If you REALLY want to tune your ECU, and your whole vehicle, go to a performance shop for the first round. Doing it right requires a lot of specialized equipment, and more importantly knowledge and experience.
What’s that going to cost you. Please note first, that there can be expenses like additional parts required for a tune to be successful. The amount mentioned here does not include any of that. But to get you percolating, Tuning rates from several reputable shops willing to post them online, range from $550 to a little over $800, all of which include “dyno” pulls, which rate your performance under load-conditions.
There is just so much information about this process that we urge you to do your homework before even contemplating tuning your engine.
Let’s consider this issue an “introduction” to a feature of your car you may never have known of, like the compartment in the back of a Saab’s glove box, that acts as a mini fridge for 2-3 bottles of water.
While the ECU is the brain to the central nervous system of your car, it can also be the gremlins under the hood if it begins to fail. In a previous issue we described how to check your engine for potential issues. Shame on us for not mentioning the ECU. But it does have a potential to fail. Not a big one, but still an item to check with your OBD2 scanner from time to time.
ECU stands for Engine Control Unit (Also referred to as the Engine Control Module (ECM), and even the Powertrain Control Module (PCM). Be sure to know which term your vehicle manufacturer uses.
According to car computer exchange, “Reprogramming your ECM is necessary for keeping your vehicle control software up to date. Much like the operating system on your home computer, improvements in software are often made by your car’s manufacturer. The software can be updated simply by downloading and installing the latest version.”

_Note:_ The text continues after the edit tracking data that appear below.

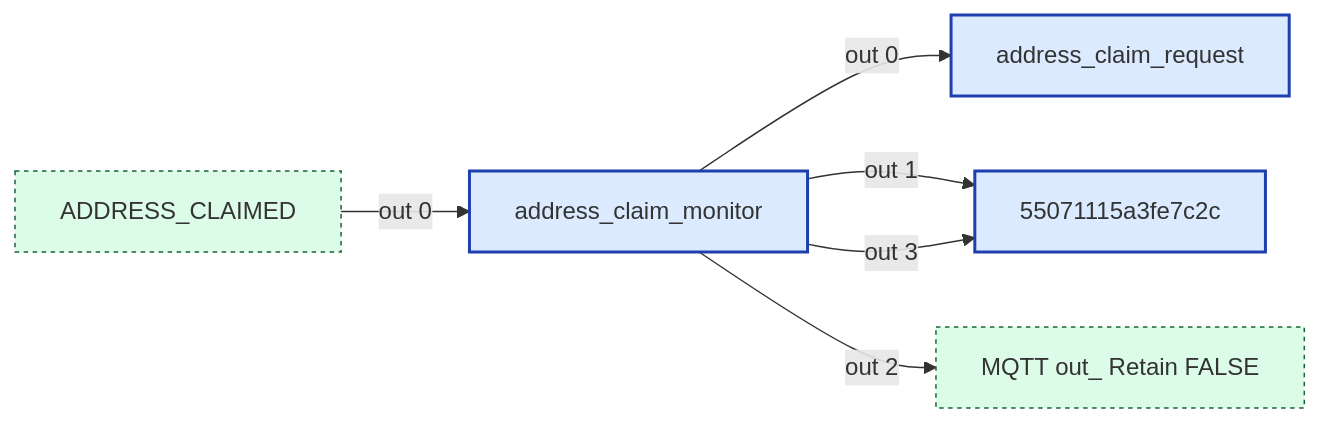
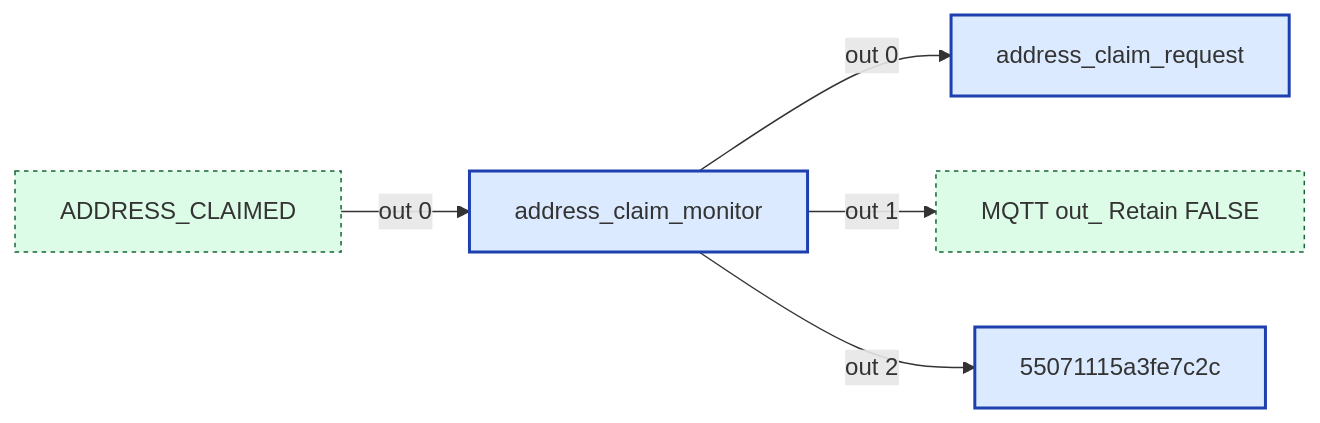
The first of 31 diagrams in src/wiring/config.md (Backroads4Me/librecoach-node-red), drawn with Mermaid before and after one commit. The commit also changed other lines of this file and 5 other files, not shown here.

````diff
--- a/src/wiring/config.md
+++ b/src/wiring/config.md
@@ -24,19 +24,18 @@
 ```mermaid
 flowchart LR
   classDef fn fill:#dbeafe,stroke:#1e40af,stroke-width:2px
   classDef ui fill:#ede9fe,stroke:#5b21b6,stroke-width:2px
   classDef sub fill:#fef3c7,stroke:#92400e,stroke-width:2px
   classDef link fill:#dcfce7,stroke:#166534,stroke-width:1px,stroke-dasharray:3 3
   classDef config fill:#f3f4f6,stroke:#6b7280,stroke-width:1px,stroke-dasharray:2 2
   classDef disabled opacity:0.5,stroke-dasharray:4 4
   n_4e46ba83df00["address_claim_monitor"]:::fn
   n_55071115a3fe["55071115a3fe7c2c"]:::fn
   n_a2334b77d376["MQTT out_ Retain FALSE"]:::link
   n_b846bc1605da["address_claim_request"]:::fn
   n_f01db5ebc3ae["ADDRESS_CLAIMED"]:::link
   n_4e46ba83df00 -->|out 0| n_b846bc1605da
-  n_4e46ba83df00 -->|out 1| n_55071115a3fe
-  n_4e46ba83df00 -->|out 2| n_a2334b77d376
-  n_4e46ba83df00 -->|out 3| n_55071115a3fe
+  n_4e46ba83df00 -->|out 1| n_a2334b77d376
+  n_4e46ba83df00 -->|out 2| n_55071115a3fe
   n_f01db5ebc3ae -->|out 0| n_4e46ba83df00
 ```
````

The truth is that ECU remapping is a much safer solution than mechanical tuning. Primarily because it’s so easy to undo. However, there are important aspects to the proper evaluation of your car’s current performance, and expectations you might have. ECU tuning is therefore based on the best possible adjustment of parameters to the potential of the car, so as to increase the engine’s power without adversely affecting its safe operation.”
The short answer is yes. The long answer is – yes, but it’s complicated, very complicated. You can do a lot of research, and watch a ton of online videos, before buying your first remap tool and plugging it into your car, but if you grab a remap file off an illegal torrent site and transfer it to your car to cut corners, well, see ya at the shop.
Well, you can permanently fork it up for one thing. On the most-serious side, you can definitely do irreversible damage to the engine. On the lighter-side, you can disable your immobilizer feature and render your key unusable. You will most certainly invalidate any warranty, from the manufacturer or aftermarket. And, did we mention, you can seriously fork it up?
Thinking about building a replica with an american-made engine? Fraser has the right engine ready for you!